My colleague Albert Escanilla, Campus Minister of Ancilla College, joined us for our Fossil Free Fast watch party. It’s been a pleasure working with him and learning from his work and reflections. He wanted to share this with the readers of this blog:
It is nearing a week since I joined the Center at Donaldson Fossil Fuel Fast Watch Party, and yet the messages mentioned still strongly resonates within me. I am unsure where exactly it has taken its roots, as I pondered: was the feeling of wanting to stay longer, but needed to attend to family responsibilities, or that I already filled up my Honda Fit twice full tank this week after selectively looking for the cheapest gas station, or was it the failed attempt again to walk to the grocery store this week because of the single digit temperature? I am certain it was the combination, but at the very essence, it is the inability to accept that I cannot escape our fossil fuel hungry society, and “living off the grid” is not an option at the moment.
Therefore, with such acceptance, I have alleviated these internal uneasiness and desire to escape, by altering my perspectives in our mass fossil fuel consumption issue. One’s mindfulness and diligence in daily choices when pertaining to the ecosystem should be practiced. These entails simple choices with noticeable results, and even more so monumental with time and when practiced as a community.
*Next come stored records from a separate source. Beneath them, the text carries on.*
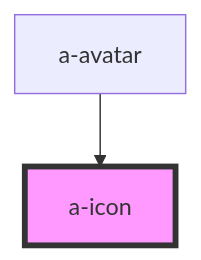
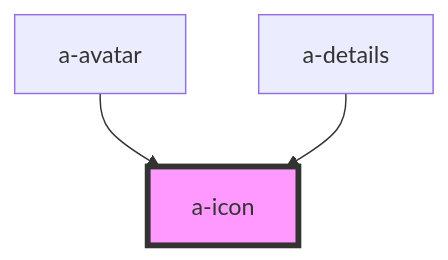
The diagram in libs/webcomponents/src/components/icon/readme.md (arnat-technologies/sdk), drawn with Mermaid before and after one commit. The commit also changed other lines of this file and 103 other files, not shown here.

````diff
--- a/libs/webcomponents/src/components/icon/readme.md
+++ b/libs/webcomponents/src/components/icon/readme.md
@@ -39,5 +40,6 @@
 ```mermaid
 graph TD;
   a-avatar --> a-icon
+  a-details --> a-icon
   style a-icon fill:#f9f,stroke:#333,stroke-width:4px
 ```
````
Some of these daily things are bringing ones’ own water bottle, inflating car tires to the appreciate PSI in accordance to weather (increase fuel efficiency) and proper disposals of hazardous household materials (batteries and paint). There are ample things that are within our control, and the more we can share these practices with others, the more our eco-minded communities will flourish.
Thus, as the article concludes with the quote, “Rome wasn’t built in a day…but they were laying bricks every hour”, and our future will be dependent on “how quickly we decided to lay these bricks”; I would like to contribute to our endeavors with the idea of increasing our “eco-likeminded bricklaying communities”, beginning with ourselves to further hastening the paving of our 21st century eco-friendly Pax Romana.
”It may be incomplete, but it is a beginning, a step along the way, an opportunity for the Lord’s grace to enter and do the rest. We may never see the end results, but that is the difference between the master builder the worker. We are workers, not master builders; ministers’ not messiahs. We are prophets of a future not our own.”
-excerpt from Bishop Ken Untener of Sagnaiw’s Archebishop Oscar Romero Prayer: A Step Along the Way